However, the law also acknowledges a diminished expectation of privacy after death. Roy's filing says her clients understand that specific medical information may need to be redacted in the event of a release.
The lawsuit leveled against Tom Benson by his daughter, Renee LeBlanc, and her children, Ryan and Rita LeBlanc, came after he banished them from his personal life and moved to make Gayle the primary heir to his billion-dollar business empire. He also fired his daughter and grandchildren from jobs they held in his various businesses.

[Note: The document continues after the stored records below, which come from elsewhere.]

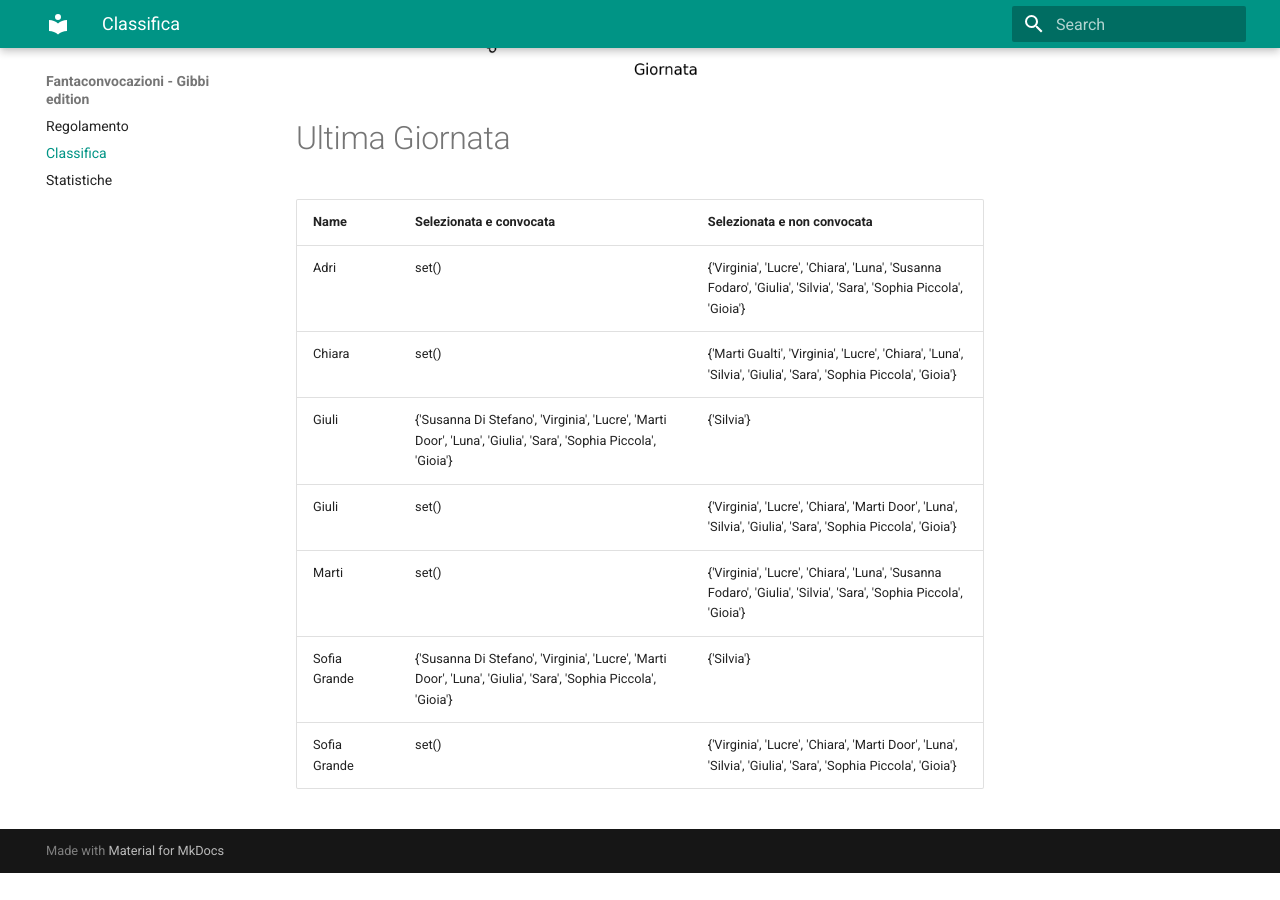
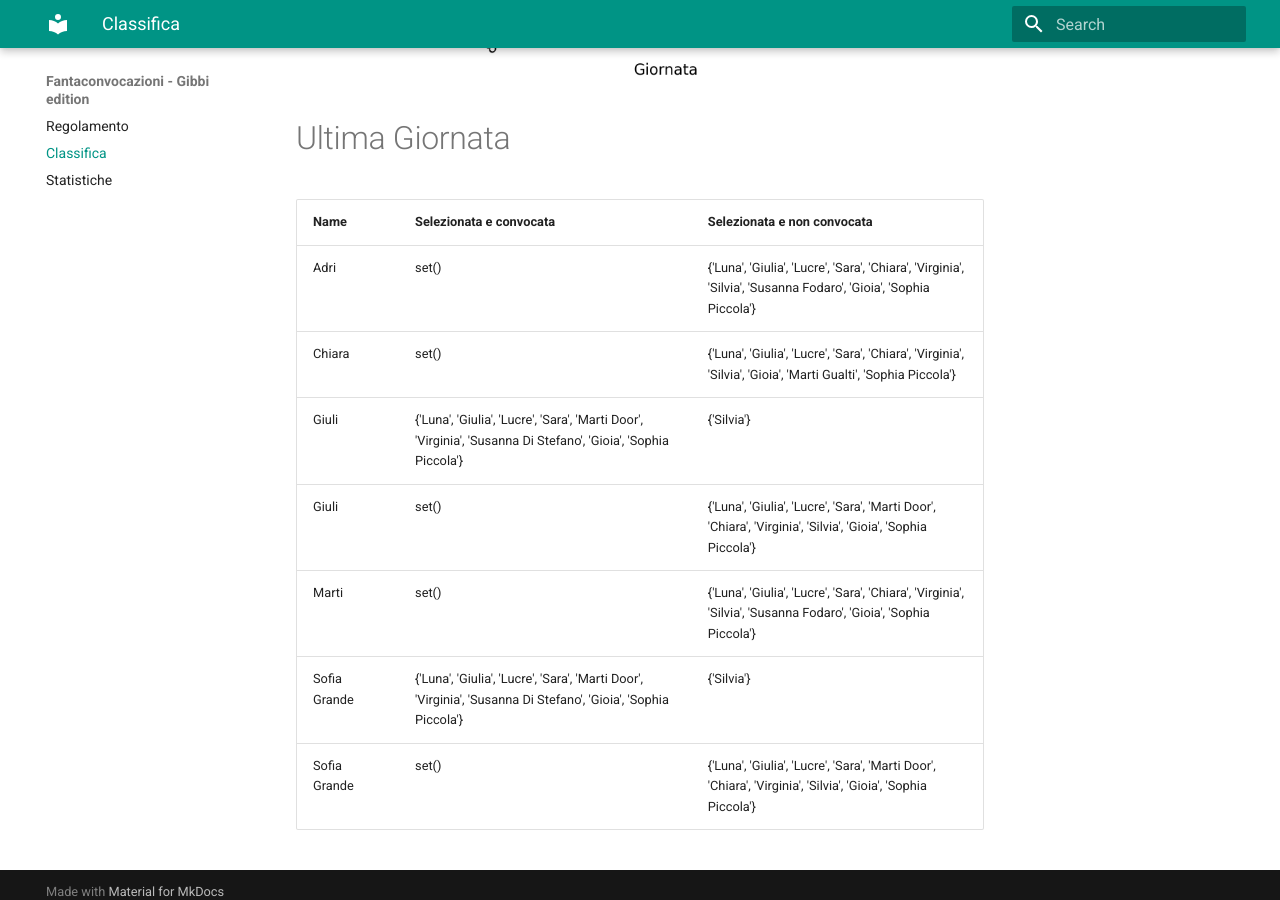
Before and after one commit to martinig94/fantagibbi, an MkDocs documentation site: the page built from docs/Classifica.md, in a window 1280 px wide and 900 px high, scrolled down 1030 px. Built offline with MkDocs 1.6.1 and Material for MkDocs 9.7.7, drawn with Linux system fonts in a browser that asks for light colours; before the commit the page ends 1903 px from its top, so only the background shows below that.

Commit message:
Auto-update from main.py

```diff
--- a/docs/Classifica.md
+++ b/docs/Classifica.md
@@ -18,11 +18,11 @@
 <!-- START_TABLE CORRECT -->
 | Name         | Selezionata e convocata                                                                                        | Selezionata e non convocata                                                                                      |
 |:-------------|:---------------------------------------------------------------------------------------------------------------|:-----------------------------------------------------------------------------------------------------------------|
-| Adri         | set()                                                                                                          | {'Virginia', 'Lucre', 'Chiara', 'Luna', 'Susanna Fodaro', 'Giulia', 'Silvia', 'Sara', 'Sophia Piccola', 'Gioia'} |
-| Chiara       | set()                                                                                                          | {'Marti Gualti', 'Virginia', 'Lucre', 'Chiara', 'Luna', 'Silvia', 'Giulia', 'Sara', 'Sophia Piccola', 'Gioia'}   |
-| Giuli        | {'Susanna Di Stefano', 'Virginia', 'Lucre', 'Marti Door', 'Luna', 'Giulia', 'Sara', 'Sophia Piccola', 'Gioia'} | {'Silvia'}                                                                                                       |
-| Giuli        | set()                                                                                                          | {'Virginia', 'Lucre', 'Chiara', 'Marti Door', 'Luna', 'Silvia', 'Giulia', 'Sara', 'Sophia Piccola', 'Gioia'}     |
-| Marti        | set()                                                                                                          | {'Virginia', 'Lucre', 'Chiara', 'Luna', 'Susanna Fodaro', 'Giulia', 'Silvia', 'Sara', 'Sophia Piccola', 'Gioia'} |
-| Sofia Grande | {'Susanna Di Stefano', 'Virginia', 'Lucre', 'Marti Door', 'Luna', 'Giulia', 'Sara', 'Sophia Piccola', 'Gioia'} | {'Silvia'}                                                                                                       |
-| Sofia Grande | set()                                                                                                          | {'Virginia', 'Lucre', 'Chiara', 'Marti Door', 'Luna', 'Silvia', 'Giulia', 'Sara', 'Sophia Piccola', 'Gioia'}     |
+| Adri         | set()                                                                                                          | {'Luna', 'Giulia', 'Lucre', 'Sara', 'Chiara', 'Virginia', 'Silvia', 'Susanna Fodaro', 'Gioia', 'Sophia Piccola'} |
+| Chiara       | set()                                                                                                          | {'Luna', 'Giulia', 'Lucre', 'Sara', 'Chiara', 'Virginia', 'Silvia', 'Gioia', 'Marti Gualti', 'Sophia Piccola'}   |
+| Giuli        | {'Luna', 'Giulia', 'Lucre', 'Sara', 'Marti Door', 'Virginia', 'Susanna Di Stefano', 'Gioia', 'Sophia Piccola'} | {'Silvia'}                                                                                                       |
+| Giuli        | set()                                                                                                          | {'Luna', 'Giulia', 'Lucre', 'Sara', 'Marti Door', 'Chiara', 'Virginia', 'Silvia', 'Gioia', 'Sophia Piccola'}     |
+| Marti        | set()                                                                                                          | {'Luna', 'Giulia', 'Lucre', 'Sara', 'Chiara', 'Virginia', 'Silvia', 'Susanna Fodaro', 'Gioia', 'Sophia Piccola'} |
+| Sofia Grande | {'Luna', 'Giulia', 'Lucre', 'Sara', 'Marti Door', 'Virginia', 'Susanna Di Stefano', 'Gioia', 'Sophia Piccola'} | {'Silvia'}                                                                                                       |
+| Sofia Grande | set()                                                                                                          | {'Luna', 'Giulia', 'Lucre', 'Sara', 'Marti Door', 'Chiara', 'Virginia', 'Silvia', 'Gioia', 'Sophia Piccola'}     |
 <!-- END_TABLE CORRECT -->
```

In their lawsuit, Renee, Rita and Ryan — relatives from a prior marriage that came to be known as "the three Rs" throughout the trial — questioned whether Benson was too enfeebled at the time to take such drastic action. After Reese ruled in Benson’s favor, two higher courts left that decision in place.
The complex legal feud that resulted from Benson’s falling out with his relatives didn’t end there. Another lawsuit in federal court involved lucrative but non-voting shares in the Saints and Pelicans. Benson sought to reclaim those shares from trust funds set up for his family members to cut them out even further, but he needed to replace them with assets of equal value.
Benson and trustees representing the LeBlancs settled that case in 2017. The exact terms are confidential, but multiple sources familiar with the deal confirmed that it involves the trust fund containing the controlling ownership of the sports teams — set up in Gayle Benson’s benefit — making intermittent payments to the relatives’ trust funds to buy back the non-voting shares of the sports teams over time.
That buyback has started, the sources said, but it does not appear to have been completed. Notably, state business records still list the trustee of the relatives’ trust funds as an officer of the Saints’ holding company. Those records list Gayle Benson as a manager.
A third court case resulting from the family rift resulted in a settlement under which Benson ceded to the LeBlancs control of yet another family trust fund in Texas which contained car dealerships and a hunting ranch, among other things.
The LeBlancs later sold the car dealerships. Ryan LeBlanc runs the ranch and renamed it after his maternal grandmother, the late Shirley Benson, who was Tom Benson’s first wife.